Following the success of the FIFA Women’s World Cup 2011, the world’s football governing body launched new programmes and guidelines for women's football development in 2012. While promoting the education of women’s football coaches and inviting former female players to join the courses, the main objectives of the new initiatives are to increase grassroots participation for girls and to further develop women's football leagues around the world.
"We are very excited. This is the first time FIFA organises such a big women’s football event in Israel and we are convinced that it will help our Israeli coaches in their daily activities,” explained Sharon Zeevi, head of Israel Football Association’s women’s football department. “In addition to the course itself, the programme enabled us to collect new data and share knowledge among all participants. We are very thankful for this opportunity and look forward to hosting some more courses in the near future.”
Israel and the British Virgin Islands, where a five-day programme led by FIFA instructor Andrea Rodebaugh concludes on 26 January, have become the first countries to host FIFA women’s football courses in 2013. Worldwide, more than 40 FIFA women’s football courses are expected to take place this year according to FIFA Women’s Football Development Manager Mayrilian Cruz-Blanco.
“We aim at creating synergies with our member associations in order to foster female players’ development and increase the number of girls and women who practice our sport,” said Cruz-Blanco. “As all member associations have different kinds of priorities, we need to adapt our programmes in order to provide them with tailor-made assistance.”

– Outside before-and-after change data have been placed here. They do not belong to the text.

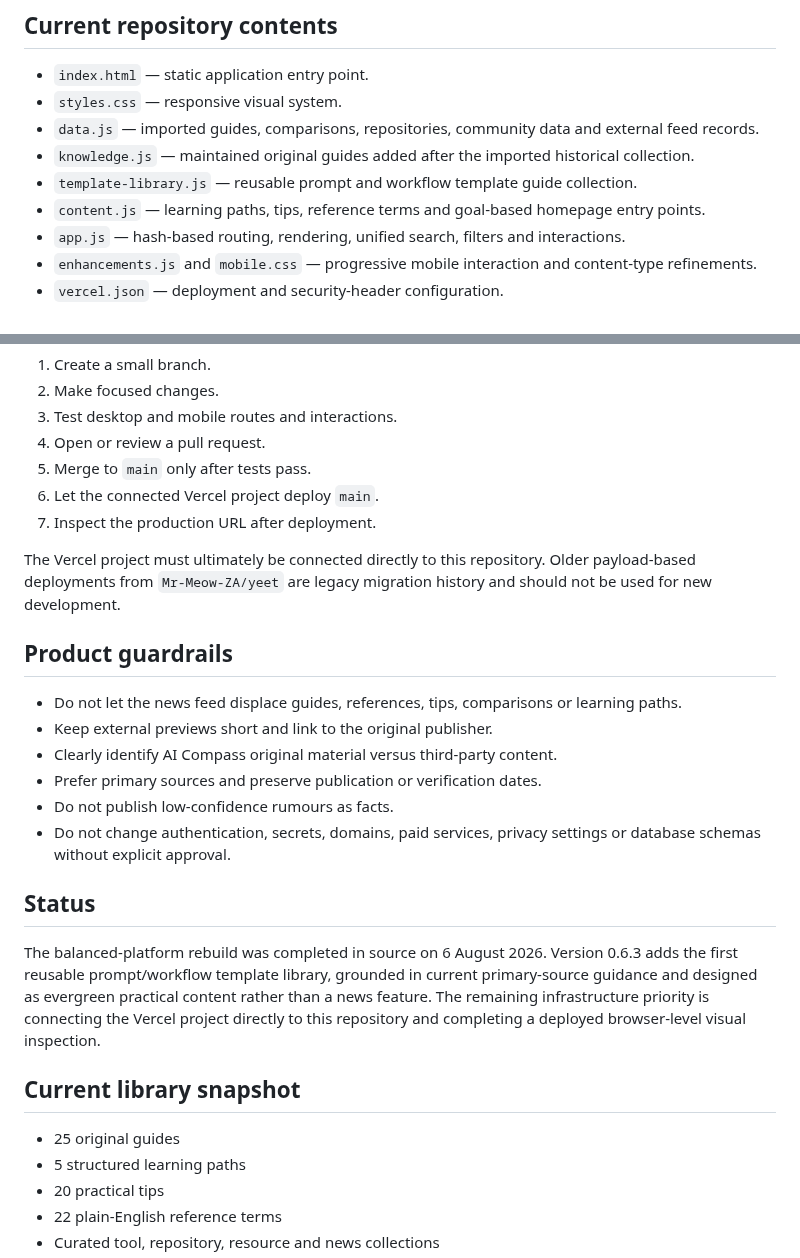
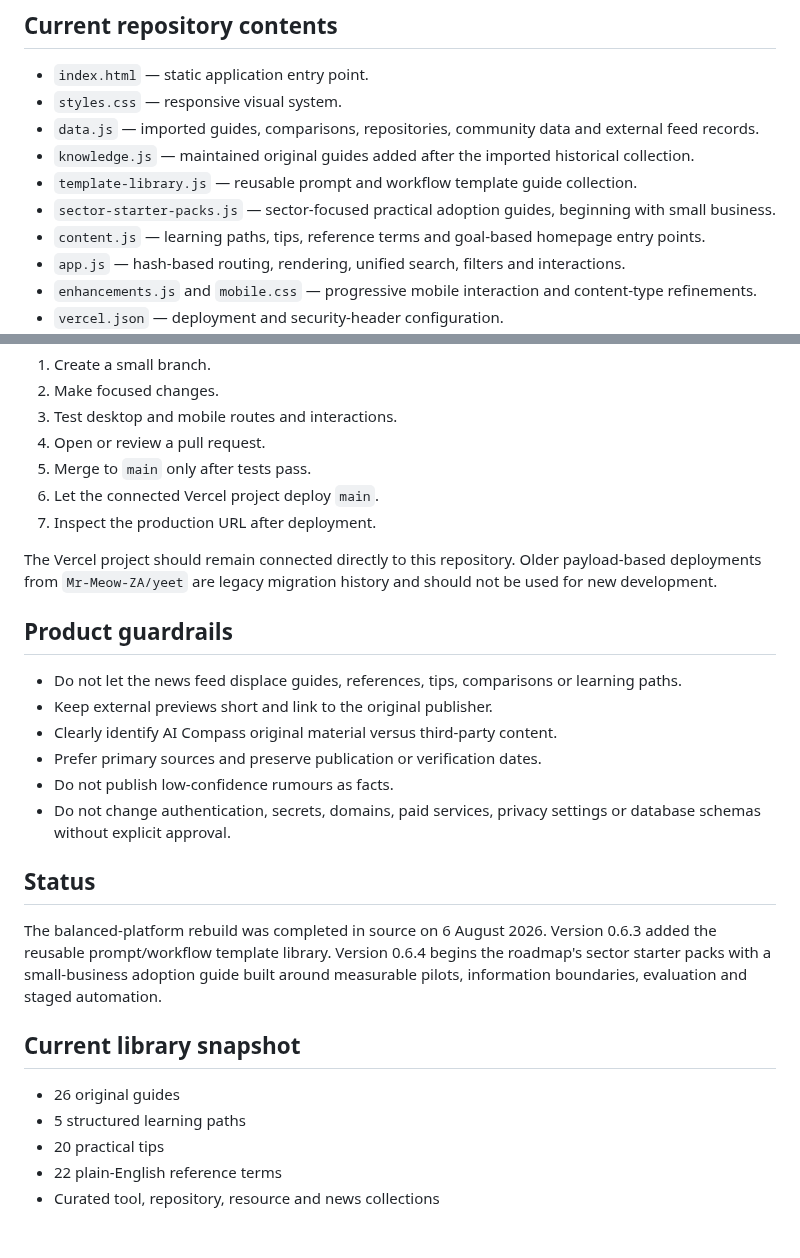
Before and after one commit to Mr-Meow-ZA/ai-compass, a Markdown page: README.md, 2 parts joined by grey strips. GitHub-like rendering; blank space fills up the shorter version.

Commit message:
Document small-business starter pack release

```diff
--- a/README.md
+++ b/README.md
@@ -31,6 +31,7 @@ The homepage should balance these pillars. News should support discovery without
 - `data.js` — imported guides, comparisons, repositories, community data and external feed records.
 - `knowledge.js` — maintained original guides added after the imported historical collection.
 - `template-library.js` — reusable prompt and workflow template guide collection.
+- `sector-starter-packs.js` — sector-focused practical adoption guides, beginning with small business.
 - `content.js` — learning paths, tips, reference terms and goal-based homepage entry points.
 - `app.js` — hash-based routing, rendering, unified search, filters and interactions.
 - `enhancements.js` and `mobile.css` — progressive mobile interaction and content-type refinements.
@@ -62,7 +63,7 @@ The intended long-term workflow is:
 6. Let the connected Vercel project deploy `main`.
 7. Inspect the production URL after deployment.
 
-The Vercel project must ultimately be connected directly to this repository. Older payload-based deployments from `Mr-Meow-ZA/yeet` are legacy migration history and should not be used for new development.
+The Vercel project should remain connected directly to this repository. Older payload-based deployments from `Mr-Meow-ZA/yeet` are legacy migration history and should not be used for new development.
 
 ## Product guardrails
 
@@ -75,11 +76,11 @@ The Vercel project must ultimately be connected directly to this repository. Old
 
 ## Status
 
-The balanced-platform rebuild was completed in source on 6 August 2026. Version 0.6.3 adds the first reusable prompt/workflow template library, grounded in current primary-source guidance and designed as evergreen practical content rather than a news feature. The remaining infrastructure priority is connecting the Vercel project directly to this repository and completing a deployed browser-level visual inspection.
+The balanced-platform rebuild was completed in source on 6 August 2026. Version 0.6.3 added the reusable prompt/workflow template library. Version 0.6.4 begins the roadmap's sector starter packs with a small-business adoption guide built around measurable pilots, information boundaries, evaluation and staged automation.
 
 ## Current library snapshot
 
-- 25 original guides
+- 26 original guides
 - 5 structured learning paths
 - 20 practical tips
 - 22 plain-English reference terms
```
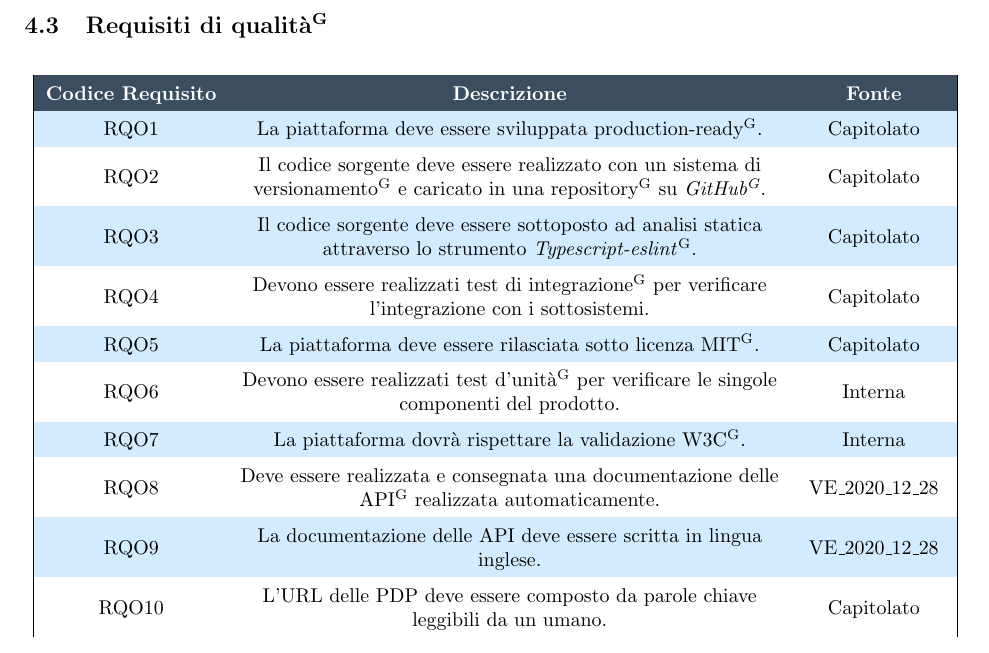
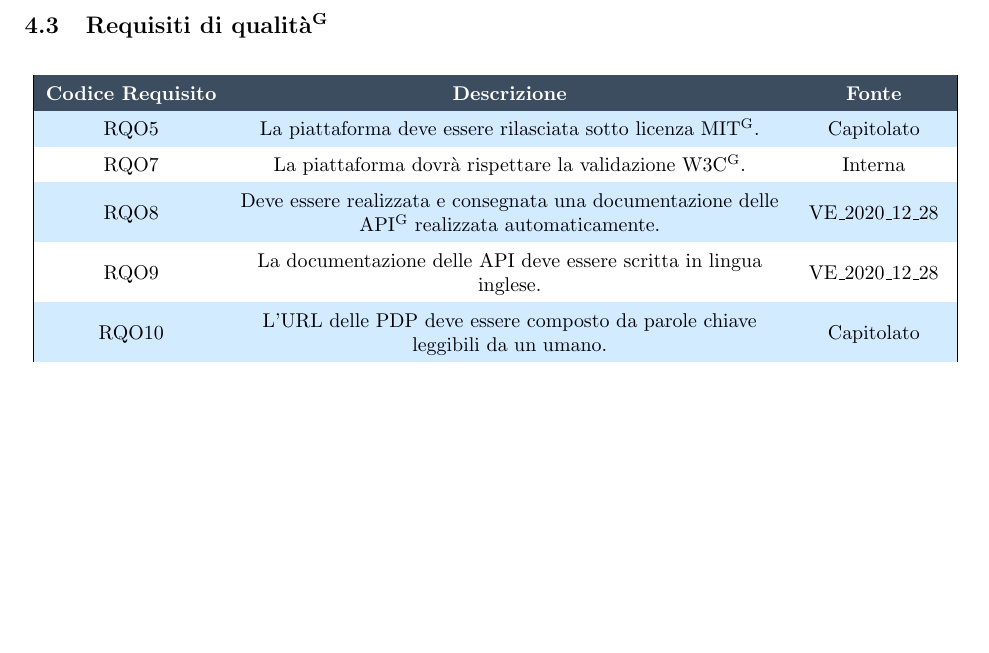
Before and after one commit to NotOnlyStudents/Documentazione, a LaTeX document (DocumentiPubblici/AnalisiDeiRequisiti/AnalisiDeiRequisiti_1.0.0.tex, which reads DocumentiPubblici/AnalisiDeiRequisiti/Sezioni/Requisiti/Qualita.tex): part of page 43 of 50, cut so that both start at the same text, the shorter picture padded with empty space. Compiled offline with pdfLaTeX.

Commit message:
Rimossi RQO1, RQO2, RQO3, RQO4, RQO6

```diff
--- a/DocumentiPubblici/AnalisiDeiRequisiti/Sezioni/Requisiti/Qualita.tex
+++ b/DocumentiPubblici/AnalisiDeiRequisiti/Sezioni/Requisiti/Qualita.tex
@@ -7,17 +7,7 @@
 	\textcolor{white}{\textbf{Descrizione}}&
 	\textcolor{white}{\textbf{Fonte}}\\
 
-	RQO1 & La piattaforma deve essere sviluppata \glo{production-ready}. & Capitolato \\
-
-	RQO2 & Il codice sorgente deve essere realizzato con un sistema di \glo{versionamento} e caricato in una \glo{repository} su \textit{\glo{GitHub}}. & Capitolato \\
-
-	RQO3 & Il codice sorgente deve essere sottoposto ad analisi statica attraverso lo strumento \glo{\textit{Typescript-eslint}}. & Capitolato \\
-
-	RQO4 & Devono essere realizzati \glo{test di integrazione} per verificare l'integrazione con i sottosistemi. & Capitolato \\
-
 	RQO5 & La piattaforma deve essere rilasciata sotto \glo{licenza MIT}. & Capitolato  \\
-
-	RQO6 & Devono essere realizzati \glo{test d'unità} per verificare le singole componenti del prodotto. & Interna  \\
 
 	RQO7 & La piattaforma dovrà rispettare la validazione \glo{W3C}. & Interna \\
 
```
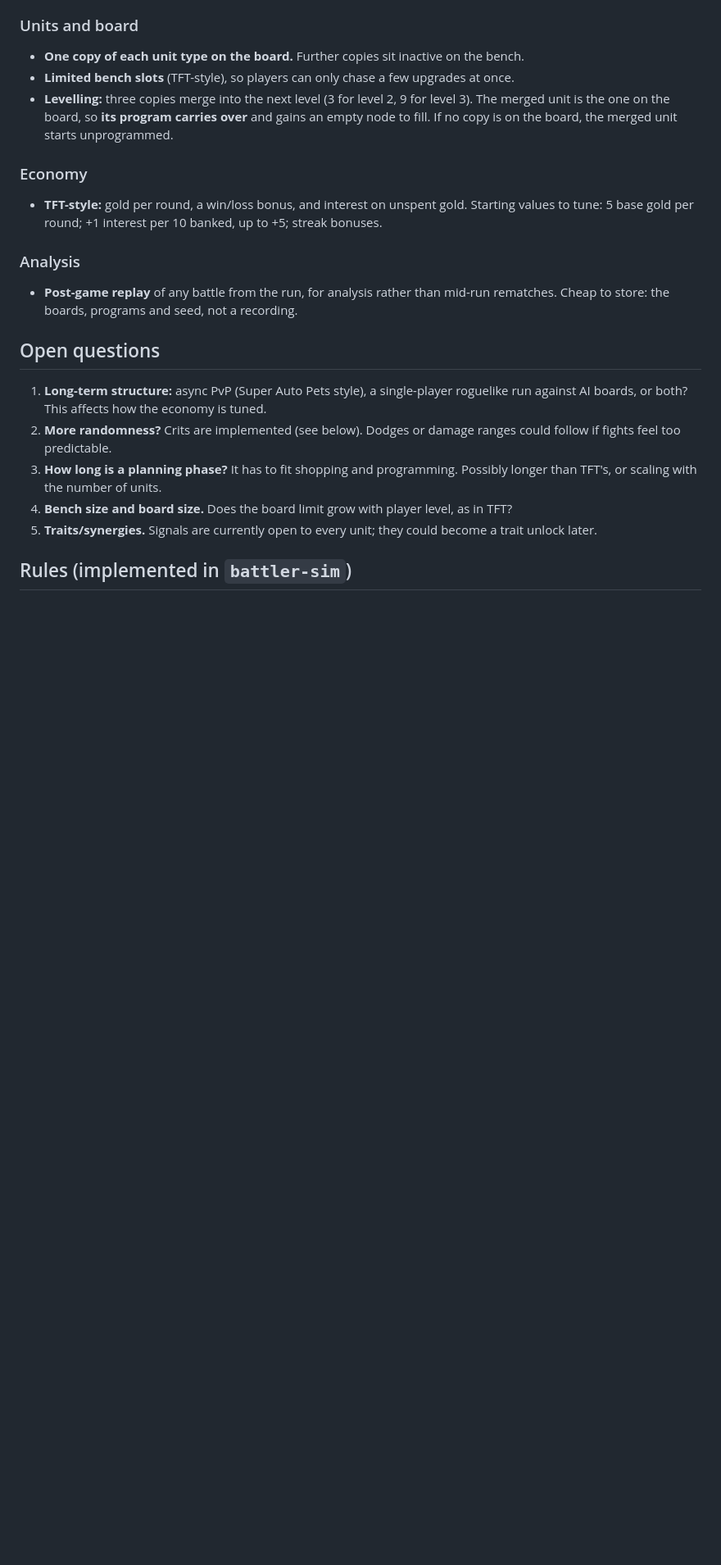
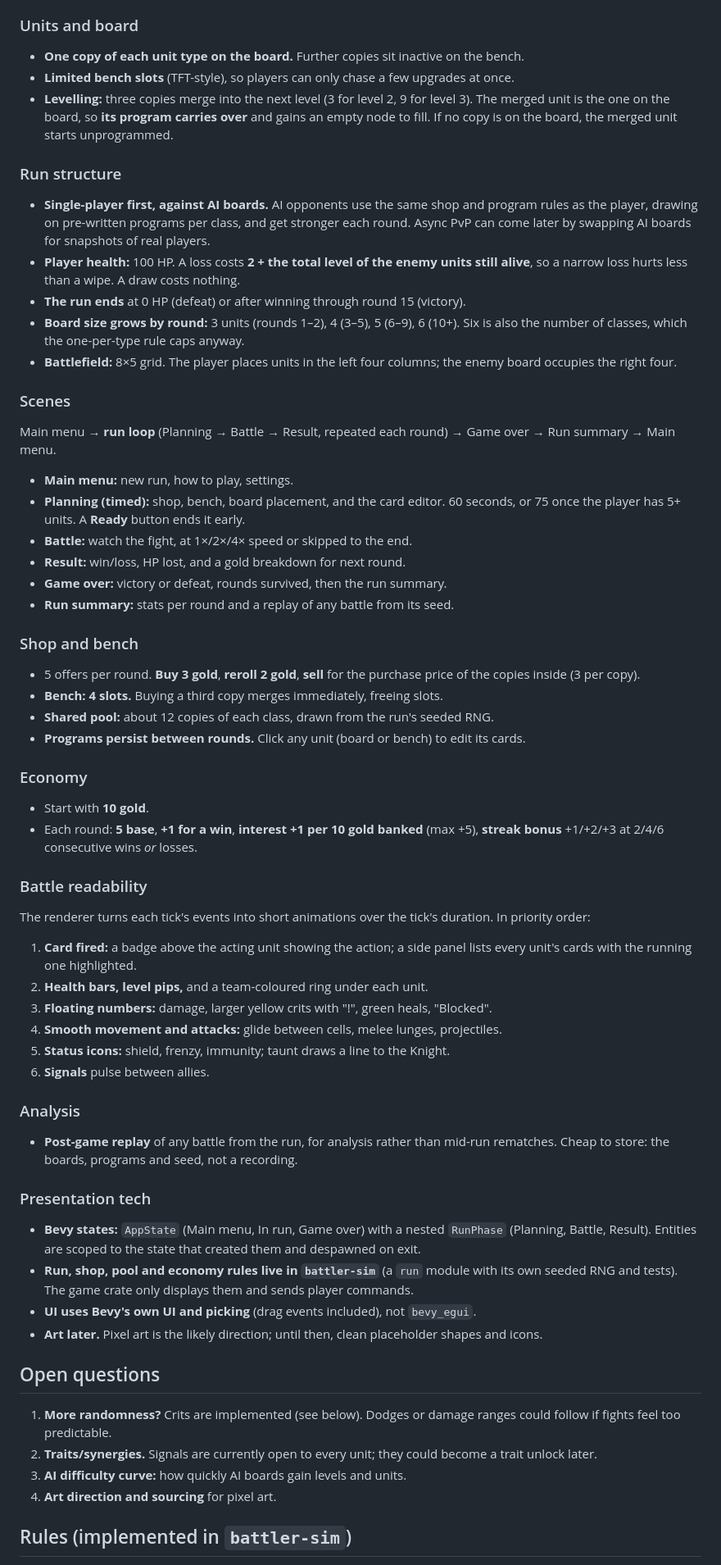
Before and after one commit to ari0ch/battler, a Markdown page: docs/DESIGN.md, the part around one of its changes. Shown at 82% size. GitHub-like rendering; blank space fills up the shorter version.

Commit message:
Design: run loop, scenes, shop, economy and battle readability
Co-Authored-By: Claude Opus 5.5 <noreply@anthropic.com>
Claude-Session: https://claude.ai/code/session_013EUQMxKC3cgPmt2TLcqX1D

```diff
--- a/docs/DESIGN.md
+++ b/docs/DESIGN.md
@@ -46,28 +46,83 @@ The skill lies in planning, and in reading why a plan went wrong.
   The merged unit is the one on the board, so **its program carries over** and gains an
   empty node to fill. If no copy is on the board, the merged unit starts unprogrammed.
 
+### Run structure
+
+- **Single-player first, against AI boards.** AI opponents use the same shop and program
+  rules as the player, drawing on pre-written programs per class, and get stronger each
+  round. Async PvP can come later by swapping AI boards for snapshots of real players.
+- **Player health:** 100 HP. A loss costs **2 + the total level of the enemy units still
+  alive**, so a narrow loss hurts less than a wipe. A draw costs nothing.
+- **The run ends** at 0 HP (defeat) or after winning through round 15 (victory).
+- **Board size grows by round:** 3 units (rounds 1–2), 4 (3–5), 5 (6–9), 6 (10+).
+  Six is also the number of classes, which the one-per-type rule caps anyway.
+- **Battlefield:** 8×5 grid. The player places units in the left four columns; the
+  enemy board occupies the right four.
+
+### Scenes
+
+Main menu → **run loop** (Planning → Battle → Result, repeated each round) → Game over →
+Run summary → Main menu.
+
+- **Main menu:** new run, how to play, settings.
+- **Planning (timed):** shop, bench, board placement, and the card editor.
+  60 seconds, or 75 once the player has 5+ units. A **Ready** button ends it early.
+- **Battle:** watch the fight, at 1×/2×/4× speed or skipped to the end.
+- **Result:** win/loss, HP lost, and a gold breakdown for next round.
+- **Game over:** victory or defeat, rounds survived, then the run summary.
+- **Run summary:** stats per round and a replay of any battle from its seed.
+
+### Shop and bench
+
+- 5 offers per round. **Buy 3 gold**, **reroll 2 gold**, **sell** for the purchase price
+  of the copies inside (3 per copy).
+- **Bench: 4 slots.** Buying a third copy merges immediately, freeing slots.
+- **Shared pool:** about 12 copies of each class, drawn from the run's seeded RNG.
+- **Programs persist between rounds.** Click any unit (board or bench) to edit its cards.
+
 ### Economy
 
-- **TFT-style:** gold per round, a win/loss bonus, and interest on unspent gold.
-  Starting values to tune: 5 base gold per round; +1 interest per 10 banked, up to +5;
-  streak bonuses.
+- Start with **10 gold**.
+- Each round: **5 base**, **+1 for a win**, **interest +1 per 10 gold banked** (max +5),
+  **streak bonus** +1/+2/+3 at 2/4/6 consecutive wins *or* losses.
+
+### Battle readability
+
+The renderer turns each tick's events into short animations over the tick's duration.
+In priority order:
+
+1. **Card fired:** a badge above the acting unit showing the action; a side panel lists
+   every unit's cards with the running one highlighted.
+2. **Health bars, level pips,** and a team-coloured ring under each unit.
+3. **Floating numbers:** damage, larger yellow crits with "!", green heals, "Blocked".
+4. **Smooth movement and attacks:** glide between cells, melee lunges, projectiles.
+5. **Status icons:** shield, frenzy, immunity; taunt draws a line to the Knight.
+6. **Signals** pulse between allies.
 
 ### Analysis
 
 - **Post-game replay** of any battle from the run, for analysis rather than mid-run
   rematches. Cheap to store: the boards, programs and seed, not a recording.
 
+### Presentation tech
+
+- **Bevy states:** `AppState` (Main menu, In run, Game over) with a nested `RunPhase`
+  (Planning, Battle, Result). Entities are scoped to the state that created them and
+  despawned on exit.
+- **Run, shop, pool and economy rules live in `battler-sim`** (a `run` module with its own
+  seeded RNG and tests). The game crate only displays them and sends player commands.
+- **UI uses Bevy's own UI and picking** (drag events included), not `bevy_egui`.
+- **Art later.** Pixel art is the likely direction; until then, clean placeholder shapes
+  and icons.
+
 ## Open questions
 
-1. **Long-term structure:** async PvP (Super Auto Pets style), a single-player roguelike
-   run against AI boards, or both? This affects how the economy is tuned.
-2. **More randomness?** Crits are implemented (see below). Dodges or damage ranges could
+1. **More randomness?** Crits are implemented (see below). Dodges or damage ranges could
    follow if fights feel too predictable.
-3. **How long is a planning phase?** It has to fit shopping and programming. Possibly
-   longer than TFT's, or scaling with the number of units.
-4. **Bench size and board size.** Does the board limit grow with player level, as in TFT?
-5. **Traits/synergies.** Signals are currently open to every unit; they could become a
+2. **Traits/synergies.** Signals are currently open to every unit; they could become a
    trait unlock later.
+3. **AI difficulty curve:** how quickly AI boards gain levels and units.
+4. **Art direction and sourcing** for pixel art.
 
 ## Rules (implemented in `battler-sim`)
 
```
Also changed, not shown: other parts of docs/DESIGN.md (+3 -2 lines).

According to FIFA figures, 29 million girls and women play football across the globe.